Assignment >>
Only the lines with "color" in the entries below belong in the answer; please copy them.

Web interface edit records

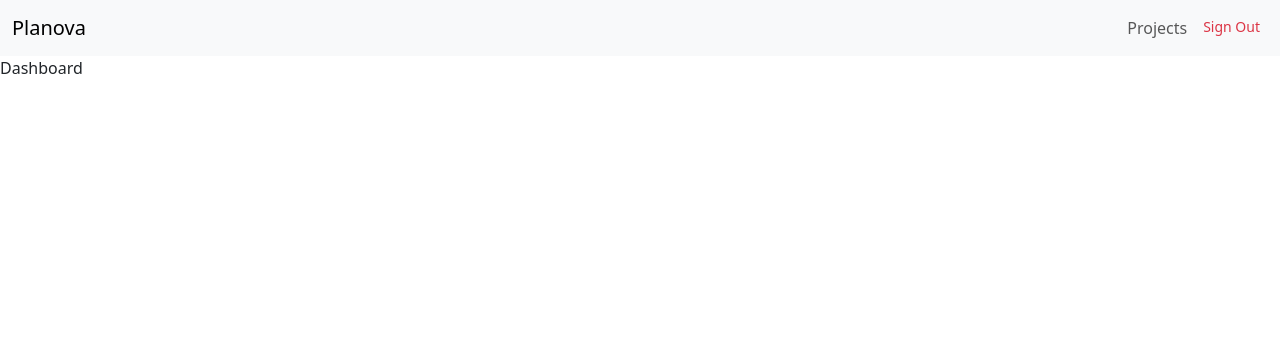
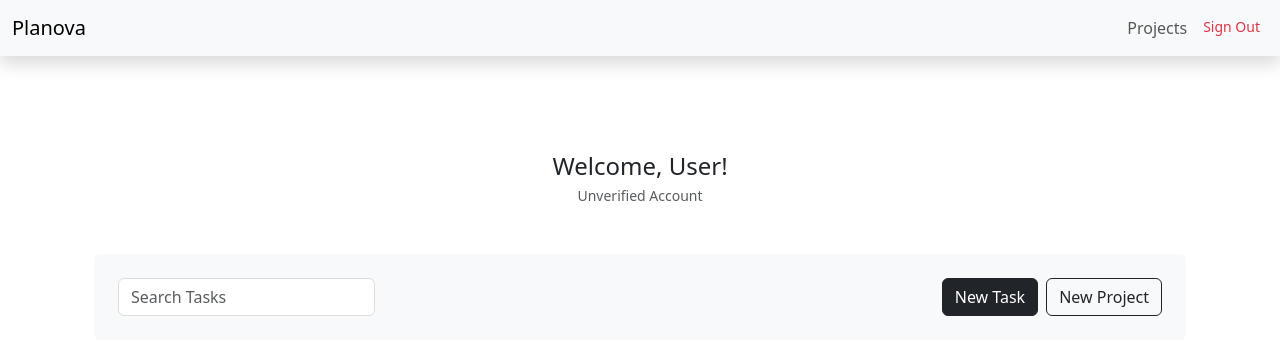
Before and after one commit to dalienst/plann, a Next.js app: page /dashboard in a window 1280 px wide. Shown: the top 354 px of the page. Built offline with nearby package versions, Linux system fonts and the light colour scheme; no server answers.

Commit message:
added header section

```diff
--- a/app/(routes)/dashboard/page.jsx
+++ b/app/(routes)/dashboard/page.jsx
@@ -1,24 +1,43 @@
 "use client";
 import { useFetchProfile } from "@/hooks/accounts/actions";
-import { useFetchProjects } from "@/hooks/projects/actions";
 import React from "react";
 
 function Dashboard() {
-  const {
-    isLoading: isLoadingProfile,
-    data: profile,
-    refetch: refetchProfile,
-  } = useFetchProfile();
+  const { isLoading: isLoadingProfile, data: profile } = useFetchProfile();
 
-  const {
-    isLoading: isLoadingProjects,
-    data: projects,
-    refetch: refetchProjects,
-  } = useFetchProjects();
+  return (
+    <>
+      <div className="container py-5 px-4">
+        <section className="mb-3 py-5">
+          {/* Greeting */}
+          <div className="text-center mb-5">
+            <h1 className="h4 mb-1">Welcome, {profile?.email || "User"}!</h1>
+            <p className="text-muted small mb-0">
+              {profile?.is_verified ? "Verified Account" : "Unverified Account"}
+            </p>
+          </div>
 
-  console.log(profile)
+          {/* Search Bar and Buttons */}
+          <div className="mb-3 d-flex flex-column flex-md-row justify-content-between align-items-start align-items-md-center gap-3 p-md-4 p-3 bg-light rounded">
+            {/* Search Bar */}
+            <div>
+              <input
+                type="search"
+                className="form-control rounded"
+                placeholder="Search Tasks"
+              />
+            </div>
 
-  return <div>Dashboard</div>;
+            {/* Action Buttons */}
+            <div className="d-flex gap-2">
+              <button className="btn btn-dark">New Task</button>
+              <button className="btn btn-outline-dark">New Project</button>
+            </div>
+          </div>
+        </section>
+      </div>
+    </>
+  );
 }
 
 export default Dashboard;
--- a/app/globals.css
+++ b/app/globals.css
@@ -56,11 +56,10 @@ label {
   font-size: 0.875rem;
 }
 
-.btn {
+/* .btn {
   background-color: var(--button-bg);
   border-radius: 0.375rem;
   color: white;
-  /* padding: 0.45rem; */
   width: 100%;
   font-size: 1.125rem;
   transition: background-color 0.3s;
@@ -68,7 +67,7 @@ label {
 
 .btn:hover {
   background-color: var(--button-hover);
-}
+} */
 
 .text-center a {
   color: var(--button-bg);
--- a/components/main/Navbar.jsx
+++ b/components/main/Navbar.jsx
@@ -7,7 +7,7 @@ import React from "react";
 function Navbar() {
   const pathname = usePathname();
   return (
-    <nav className="navbar navbar-expand-lg bg-body-tertiary">
+    <nav className="navbar navbar-expand-lg bg-body-tertiary shadow">
       <div className="container-fluid">
         <Link className="navbar-brand" href="/dashboard">
           Planova
```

Answer to this task >>
   background-color: var(--button-bg);
   color: white;
   transition: background-color 0.3s;
   background-color: var(--button-hover);
   color: var(--button-bg);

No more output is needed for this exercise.